• **Given entries**
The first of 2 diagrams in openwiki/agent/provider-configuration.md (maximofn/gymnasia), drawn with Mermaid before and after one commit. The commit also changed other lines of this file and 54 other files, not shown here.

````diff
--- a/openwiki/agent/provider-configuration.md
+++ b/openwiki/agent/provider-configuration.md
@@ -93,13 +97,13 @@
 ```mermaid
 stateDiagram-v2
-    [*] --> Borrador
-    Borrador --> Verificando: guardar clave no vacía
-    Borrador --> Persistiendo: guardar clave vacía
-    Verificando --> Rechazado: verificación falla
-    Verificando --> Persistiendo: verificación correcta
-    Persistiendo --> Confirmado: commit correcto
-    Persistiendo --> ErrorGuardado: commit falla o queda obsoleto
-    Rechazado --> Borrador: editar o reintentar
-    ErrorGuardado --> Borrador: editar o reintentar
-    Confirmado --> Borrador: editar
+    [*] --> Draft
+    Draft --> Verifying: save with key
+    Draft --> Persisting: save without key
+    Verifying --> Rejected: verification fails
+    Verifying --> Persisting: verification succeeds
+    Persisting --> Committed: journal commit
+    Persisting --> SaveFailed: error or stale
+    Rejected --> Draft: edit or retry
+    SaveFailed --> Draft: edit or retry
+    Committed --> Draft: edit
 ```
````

• **Task brief**
To answer, state the number of lines in the records holding the string "Confirmado", and leave out everything else.

• **Result of the task**
2